> [Aim of the exercise]:
Repeat each entry exactly; omit all pictures.

> [Saved data entries]:

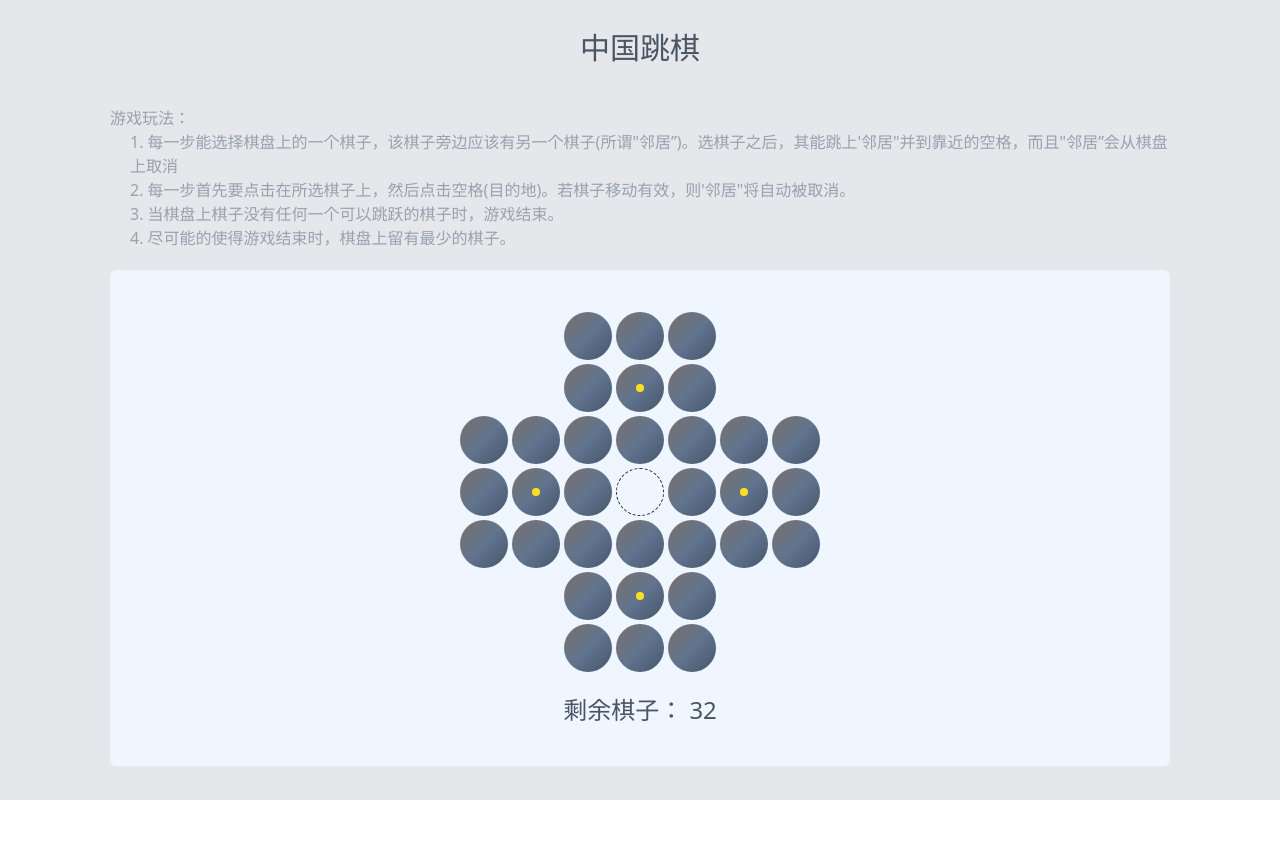
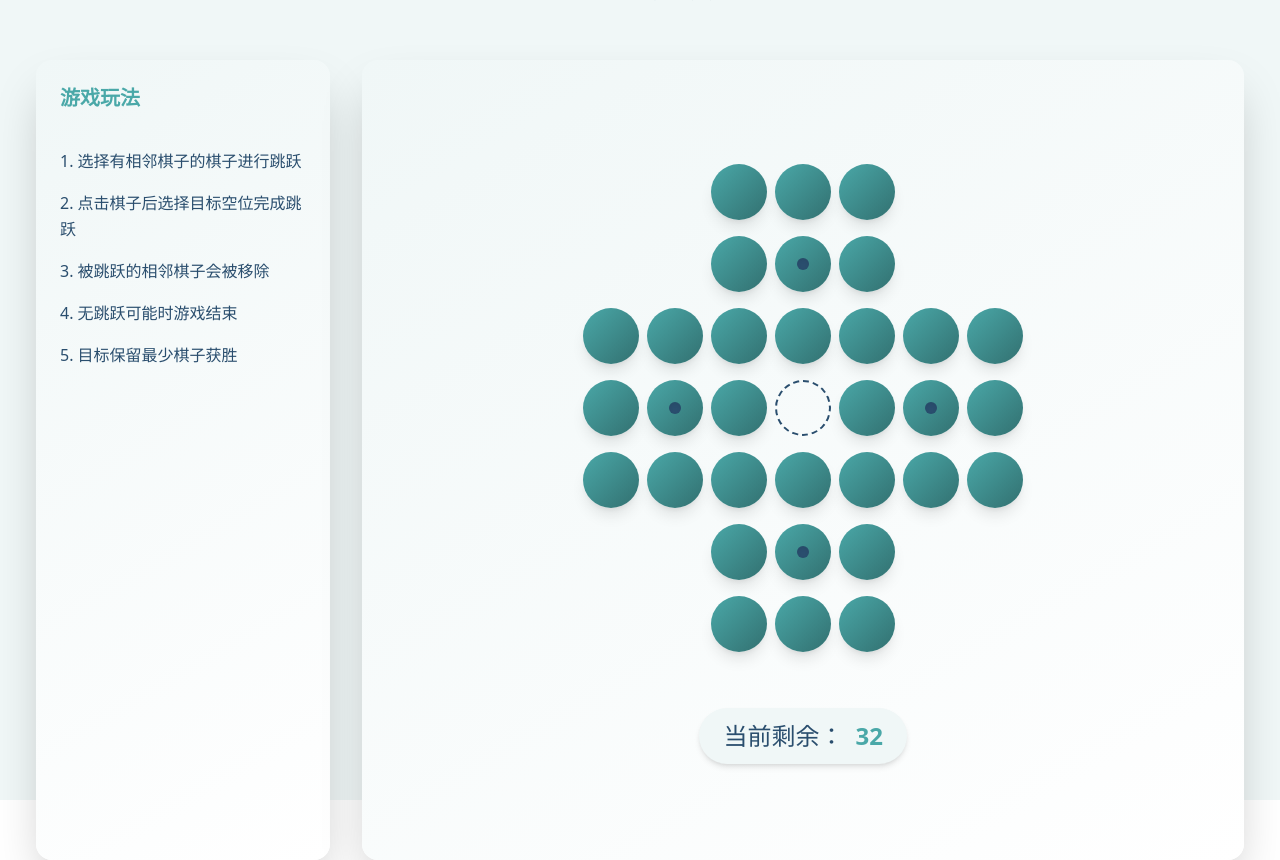
Before and after one commit to coolcao/checkers-less-more, an Angular app: page /board in a window 1280 px wide. Before the commit the page ends 800 px from the top, so only its background shows below. Built offline with nearby package versions, Linux system fonts and the light colour scheme; a web font is replaced by a local one.

Commit message:
使用AI完善整体的布局与样式

```diff
--- a/src/app/checkers-less-more/checkers-less-more-board/checkers-less-more-board.component.html
+++ b/src/app/checkers-less-more/checkers-less-more-board/checkers-less-more-board.component.html
@@ -1,58 +1,44 @@
 <div
-  class="flex h-screen w-screen flex-col items-center justify-center bg-gray-200 px-5 select-none dark:bg-gray-800"
+  class="flex h-screen w-screen flex-col items-center justify-center bg-[#f0f7f7] px-5 select-none dark:bg-gray-800"
 >
+  <div class="w-full max-w-[2000px] px-4">
     <div
-    class="sm:h-[480px] sm:w-[680px] md:h-[680px] md:w-[960px] lg:h-[680px] lg:w-[960px] xl:h-[780px] xl:w-[1060px] 2xl:h-[980px] 2xl:w-[1200px]"
-  >
-    <div
-      class="flex w-full items-center justify-center py-5 text-3xl text-gray-600 dark:text-gray-300"
+      class="mb-4 flex w-full items-center justify-center py-6 text-3xl font-bold tracking-wide text-[#2A4E6E] md:mb-8 md:text-4xl"
     >
       中国跳棋
     </div>
     <div
-      class="flex w-full flex-col items-start justify-center py-5 text-gray-400 dark:text-gray-400"
+      class="flex h-auto w-full flex-col gap-4 md:gap-8 lg:h-[800px] lg:flex-row"
     >
-      <div class="text-md">游戏玩法：</div>
-      <div class="pl-5 text-base">
-        1.
-        每一步能选择棋盘上的一个棋子，该棋子旁边应该有另一个棋子(所谓"邻居”)。选棋子之后，其能跳上'邻居"并到靠近的空格，而且"邻居”会从棋盘上取消
-      </div>
-      <div class="pl-5 text-base">
-        2.
-        每一步首先要点击在所选棋子上，然后点击空格(目的地)。若棋子移动有效，则'邻居"将自动被取消。
-      </div>
-      <div class="pl-5 text-base">
-        3. 当棋盘上棋子没有任何一个可以跳跃的棋子时，游戏结束。
-      </div>
-      <div class="pl-5 text-base">
-        4. 尽可能的使得游戏结束时，棋盘上留有最少的棋子。
-      </div>
-    </div>
+      <!-- 游戏棋盘（移动端优先显示在上方） -->
       <div
-      class="flex flex-col items-center justify-center rounded-md bg-blue-50 p-10 dark:bg-gray-700"
+        class="hover:shadow-3xl order-1 flex w-full flex-col items-center justify-center rounded-2xl bg-white p-6 shadow-2xl transition-all duration-300 md:p-12 lg:order-2 lg:w-3/4"
+        style="background: linear-gradient(150deg, #f0f7f7 0%, #ffffff 100%)"
       >
         @for (rows of board(); track $index; let row = $index) {
-        <div class="flex w-fit items-center justify-center">
+          <div
+            class="my-1 flex w-fit items-center justify-center gap-1 md:my-2 md:gap-2"
+          >
             @for (item of rows; track $index; let col = $index) {
               @if (item.virtual) {
               } @else {
                 <div
                   (click)="clickCell(item)"
-                class="m-[2px] flex items-center justify-center rounded-full px-2 py-2 sm:h-8 sm:w-8 md:h-10 md:w-10 lg:h-10 lg:w-10 xl:h-12 xl:w-12 2xl:h-14 2xl:w-14"
+                  class="flex h-7 w-7 items-center justify-center rounded-full transition-all duration-300 sm:h-9 sm:w-9 md:h-11 md:w-11 lg:h-12 lg:w-12 xl:h-14 xl:w-14 2xl:h-16 2xl:w-16"
                   [ngClass]="{
-                  'bg-gradient-to-br from-stone-500 via-slate-500 to-slate-600 dark:from-stone-400 dark:via-slate-400 dark:to-slate-500':
+                    'bg-gradient-to-br from-[#4AA8A8] via-[#3E8C8C] to-[#327070] shadow-lg hover:shadow-xl':
                       !item.empty && !item.virtual,
-                  'border border-dashed border-gray-800 dark:border-gray-200':
+                    'border-2 border-dashed border-[#2A4E6E] hover:border-solid hover:bg-[#f0f7f7]':
                       item.empty && !item.virtual,
-                  '!from-stone-400 !via-slate-400 !to-slate-500 dark:!from-stone-300 dark:!via-slate-300 dark:!to-slate-400':
+                    'scale-90 !from-[#88C4C4] !via-[#6CA8A8] !to-[#508C8C]':
                       item.clicked,
-                  'cursor-pointer hover:scale-105':
+                    'hover:scale-110 hover:shadow-2xl':
                       canJumpArr()[row][col] || item.empty,
                   }"
                 >
                   @if (canJumpArr()[row][col]) {
                     <div
-                    class="h-2 w-2 rounded-full bg-yellow-300 dark:bg-yellow-800"
+                      class="h-2 w-2 rounded-full bg-[#2A4E6E] shadow-inner sm:h-3 sm:w-3"
                     ></div>
                   }
                 </div>
@@ -60,15 +46,42 @@
             }
           </div>
         }
+        <div class="mt-6 flex w-full items-center justify-center md:mt-12">
           <div
-        class="mt-5 flex w-full items-center justify-center text-gray-600 dark:text-gray-200"
+            class="rounded-full bg-[#f0f7f7] px-4 py-2 text-lg font-medium text-[#2A4E6E] shadow-md md:px-6 md:py-3 md:text-2xl"
           >
             @if (isComplete()) {
-          <div class="text-2xl">游戏结束，最终剩余棋子： {{ remain() }}</div>
+              <span>游戏结束，剩余：</span>
             } @else {
-          <div class="text-2xl">剩余棋子： {{ remain() }}</div>
+              <span>当前剩余：</span>
             }
+            <span class="ml-2 font-bold text-[#4AA8A8] md:ml-3">{{
+              remain()
+            }}</span>
+          </div>
+        </div>
+      </div>
+
+      <!-- 玩法说明卡片（移动端显示在下方） -->
+      <div
+        class="hover:shadow-3xl order-2 w-full rounded-2xl bg-white p-4 shadow-2xl transition-all duration-300 md:p-6 lg:order-1 lg:w-1/4"
+        style="background: linear-gradient(150deg, #f0f7f7 0%, #ffffff 100%)"
+      >
+        <div class="flex h-full flex-col justify-between">
+          <div class="mb-3 text-lg font-bold text-[#4AA8A8] md:mb-4 md:text-xl">
+            游戏玩法
+          </div>
+          <div
+            class="h-full space-y-3 pt-5 text-sm leading-relaxed text-[#2A4E6E] md:space-y-4 md:text-base"
+          >
+            <div>1. 选择有相邻棋子的棋子进行跳跃</div>
+            <div>2. 点击棋子后选择目标空位完成跳跃</div>
+            <div>3. 被跳跃的相邻棋子会被移除</div>
+            <div>4. 无跳跃可能时游戏结束</div>
+            <div>5. 目标保留最少棋子获胜</div>
           </div>
         </div>
       </div>
     </div>
+  </div>
+</div>
```
Lines whose indentation alone changed are shown as unchanged.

> [Solution to this problem]:
Before and after one commit to coolcao/checkers-less-more, an Angular app: page /board in a window 1280 px wide. Before the commit the page ends 800 px from the top, so only its background shows below. Built offline with nearby package versions, Linux system fonts and the light colour scheme; a web font is replaced by a local one.

Commit message:
使用AI完善整体的布局与样式

```diff
--- a/src/app/checkers-less-more/checkers-less-more-board/checkers-less-more-board.component.html
+++ b/src/app/checkers-less-more/checkers-less-more-board/checkers-less-more-board.component.html
@@ -1,58 +1,44 @@
 <div
-  class="flex h-screen w-screen flex-col items-center justify-center bg-gray-200 px-5 select-none dark:bg-gray-800"
+  class="flex h-screen w-screen flex-col items-center justify-center bg-[#f0f7f7] px-5 select-none dark:bg-gray-800"
 >
+  <div class="w-full max-w-[2000px] px-4">
     <div
-    class="sm:h-[480px] sm:w-[680px] md:h-[680px] md:w-[960px] lg:h-[680px] lg:w-[960px] xl:h-[780px] xl:w-[1060px] 2xl:h-[980px] 2xl:w-[1200px]"
-  >
-    <div
-      class="flex w-full items-center justify-center py-5 text-3xl text-gray-600 dark:text-gray-300"
+      class="mb-4 flex w-full items-center justify-center py-6 text-3xl font-bold tracking-wide text-[#2A4E6E] md:mb-8 md:text-4xl"
     >
       中国跳棋
     </div>
     <div
-      class="flex w-full flex-col items-start justify-center py-5 text-gray-400 dark:text-gray-400"
+      class="flex h-auto w-full flex-col gap-4 md:gap-8 lg:h-[800px] lg:flex-row"
     >
-      <div class="text-md">游戏玩法：</div>
-      <div class="pl-5 text-base">
-        1.
-        每一步能选择棋盘上的一个棋子，该棋子旁边应该有另一个棋子(所谓"邻居”)。选棋子之后，其能跳上'邻居"并到靠近的空格，而且"邻居”会从棋盘上取消
-      </div>
-      <div class="pl-5 text-base">
-        2.
-        每一步首先要点击在所选棋子上，然后点击空格(目的地)。若棋子移动有效，则'邻居"将自动被取消。
-      </div>
-      <div class="pl-5 text-base">
-        3. 当棋盘上棋子没有任何一个可以跳跃的棋子时，游戏结束。
-      </div>
-      <div class="pl-5 text-base">
-        4. 尽可能的使得游戏结束时，棋盘上留有最少的棋子。
-      </div>
-    </div>
+      <!-- 游戏棋盘（移动端优先显示在上方） -->
       <div
-      class="flex flex-col items-center justify-center rounded-md bg-blue-50 p-10 dark:bg-gray-700"
+        class="hover:shadow-3xl order-1 flex w-full flex-col items-center justify-center rounded-2xl bg-white p-6 shadow-2xl transition-all duration-300 md:p-12 lg:order-2 lg:w-3/4"
+        style="background: linear-gradient(150deg, #f0f7f7 0%, #ffffff 100%)"
       >
         @for (rows of board(); track $index; let row = $index) {
-        <div class="flex w-fit items-center justify-center">
+          <div
+            class="my-1 flex w-fit items-center justify-center gap-1 md:my-2 md:gap-2"
+          >
             @for (item of rows; track $index; let col = $index) {
               @if (item.virtual) {
               } @else {
                 <div
                   (click)="clickCell(item)"
-                class="m-[2px] flex items-center justify-center rounded-full px-2 py-2 sm:h-8 sm:w-8 md:h-10 md:w-10 lg:h-10 lg:w-10 xl:h-12 xl:w-12 2xl:h-14 2xl:w-14"
+                  class="flex h-7 w-7 items-center justify-center rounded-full transition-all duration-300 sm:h-9 sm:w-9 md:h-11 md:w-11 lg:h-12 lg:w-12 xl:h-14 xl:w-14 2xl:h-16 2xl:w-16"
                   [ngClass]="{
-                  'bg-gradient-to-br from-stone-500 via-slate-500 to-slate-600 dark:from-stone-400 dark:via-slate-400 dark:to-slate-500':
+                    'bg-gradient-to-br from-[#4AA8A8] via-[#3E8C8C] to-[#327070] shadow-lg hover:shadow-xl':
                       !item.empty && !item.virtual,
-                  'border border-dashed border-gray-800 dark:border-gray-200':
+                    'border-2 border-dashed border-[#2A4E6E] hover:border-solid hover:bg-[#f0f7f7]':
                       item.empty && !item.virtual,
-                  '!from-stone-400 !via-slate-400 !to-slate-500 dark:!from-stone-300 dark:!via-slate-300 dark:!to-slate-400':
+                    'scale-90 !from-[#88C4C4] !via-[#6CA8A8] !to-[#508C8C]':
                       item.clicked,
-                  'cursor-pointer hover:scale-105':
+                    'hover:scale-110 hover:shadow-2xl':
                       canJumpArr()[row][col] || item.empty,
                   }"
                 >
                   @if (canJumpArr()[row][col]) {
                     <div
-                    class="h-2 w-2 rounded-full bg-yellow-300 dark:bg-yellow-800"
+                      class="h-2 w-2 rounded-full bg-[#2A4E6E] shadow-inner sm:h-3 sm:w-3"
                     ></div>
                   }
                 </div>
@@ -60,15 +46,42 @@
             }
           </div>
         }
+        <div class="mt-6 flex w-full items-center justify-center md:mt-12">
           <div
-        class="mt-5 flex w-full items-center justify-center text-gray-600 dark:text-gray-200"
+            class="rounded-full bg-[#f0f7f7] px-4 py-2 text-lg font-medium text-[#2A4E6E] shadow-md md:px-6 md:py-3 md:text-2xl"
           >
             @if (isComplete()) {
-          <div class="text-2xl">游戏结束，最终剩余棋子： {{ remain() }}</div>
+              <span>游戏结束，剩余：</span>
             } @else {
-          <div class="text-2xl">剩余棋子： {{ remain() }}</div>
+              <span>当前剩余：</span>
             }
+            <span class="ml-2 font-bold text-[#4AA8A8] md:ml-3">{{
+              remain()
+            }}</span>
+          </div>
+        </div>
+      </div>
+
+      <!-- 玩法说明卡片（移动端显示在下方） -->
+      <div
+        class="hover:shadow-3xl order-2 w-full rounded-2xl bg-white p-4 shadow-2xl transition-all duration-300 md:p-6 lg:order-1 lg:w-1/4"
+        style="background: linear-gradient(150deg, #f0f7f7 0%, #ffffff 100%)"
+      >
+        <div class="flex h-full flex-col justify-between">
+          <div class="mb-3 text-lg font-bold text-[#4AA8A8] md:mb-4 md:text-xl">
+            游戏玩法
+          </div>
+          <div
+            class="h-full space-y-3 pt-5 text-sm leading-relaxed text-[#2A4E6E] md:space-y-4 md:text-base"
+          >
+            <div>1. 选择有相邻棋子的棋子进行跳跃</div>
+            <div>2. 点击棋子后选择目标空位完成跳跃</div>
+            <div>3. 被跳跃的相邻棋子会被移除</div>
+            <div>4. 无跳跃可能时游戏结束</div>
+            <div>5. 目标保留最少棋子获胜</div>
           </div>
         </div>
       </div>
     </div>
+  </div>
+</div>
```
Lines whose indentation alone changed are shown as unchanged.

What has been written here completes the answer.